> _Source data_
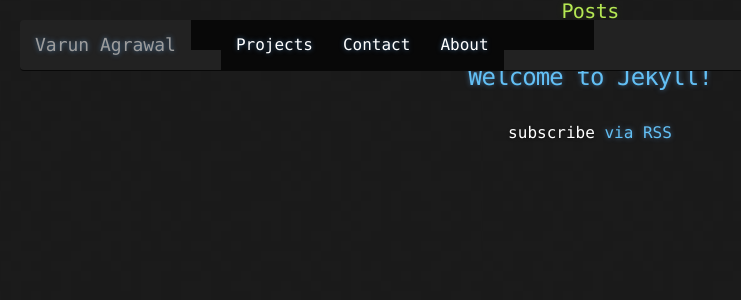
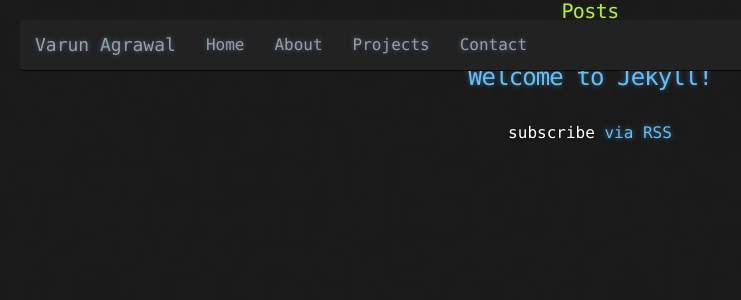
Before and after one commit to varunagrawal/varunagrawal.github.io, a Jekyll site: the page built from index_default.html, in a window 1280 px wide. Shown: the top 300 px of the page, without its empty margins (50-791 px from the left). Built offline with Jekyll 4.4.1, drawn with Linux system fonts in a browser that asks for light colours; nearby versions of some CDN libraries.

Commit message:
Removed fancy auto navbar generator

```diff
--- a/_includes/navbar.html
+++ b/_includes/navbar.html
@@ -14,13 +14,10 @@
                 </div>
                 <div id="navbar" class="navbar-collapse collapse">
                     <ul class="nav navbar-nav">
-                        {% for page in site.pages %}
-                            {% if "/" + page.title.downcase + "/index.html" == page.url %}
-                                <li class="active"><a href="{{ page.url | prepend: site.baseurl }}">{{ page.title }}</a></li>
-                            {% else %}
-                                <li ><a href="{{ page.url | prepend: site.baseurl }}">{{ page.title }}</a></li>
-                            {% endif %}
-                        {% endfor %}
+                        <li {% if page.title == "Varun Agrawal Online" %}class="active"{% endif %}><a href="{{ page.url | prepend: site.baseurl }}">Home</a></li>
+                        <li {% if page.title == "About" %}class="active"{% endif %}><a href="/about/">About</a></li>
+                        <li {% if page.title == "Projects" %}class="active"{% endif %}><a href="/projects/">Projects</a></li>
+                        <li {% if page.title == "Contact" %}class="active"{% endif %}><a href="/contact/">Contact</a></li>
                     </ul>
                 </div>
             </div>
```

> _WHAT IS NEEDED_
Could the data above be copied out exactly, with no pictures kept?

> _SOLUTION TO THIS EXERCISE_
Before and after one commit to varunagrawal/varunagrawal.github.io, a Jekyll site: the page built from index_default.html, in a window 1280 px wide. Shown: the top 300 px of the page, without its empty margins (50-791 px from the left). Built offline with Jekyll 4.4.1, drawn with Linux system fonts in a browser that asks for light colours; nearby versions of some CDN libraries.

Commit message:
Removed fancy auto navbar generator

```diff
--- a/_includes/navbar.html
+++ b/_includes/navbar.html
@@ -14,13 +14,10 @@
                 </div>
                 <div id="navbar" class="navbar-collapse collapse">
                     <ul class="nav navbar-nav">
-                        {% for page in site.pages %}
-                            {% if "/" + page.title.downcase + "/index.html" == page.url %}
-                                <li class="active"><a href="{{ page.url | prepend: site.baseurl }}">{{ page.title }}</a></li>
-                            {% else %}
-                                <li ><a href="{{ page.url | prepend: site.baseurl }}">{{ page.title }}</a></li>
-                            {% endif %}
-                        {% endfor %}
+                        <li {% if page.title == "Varun Agrawal Online" %}class="active"{% endif %}><a href="{{ page.url | prepend: site.baseurl }}">Home</a></li>
+                        <li {% if page.title == "About" %}class="active"{% endif %}><a href="/about/">About</a></li>
+                        <li {% if page.title == "Projects" %}class="active"{% endif %}><a href="/projects/">Projects</a></li>
+                        <li {% if page.title == "Contact" %}class="active"{% endif %}><a href="/contact/">Contact</a></li>
                     </ul>
                 </div>
             </div>
```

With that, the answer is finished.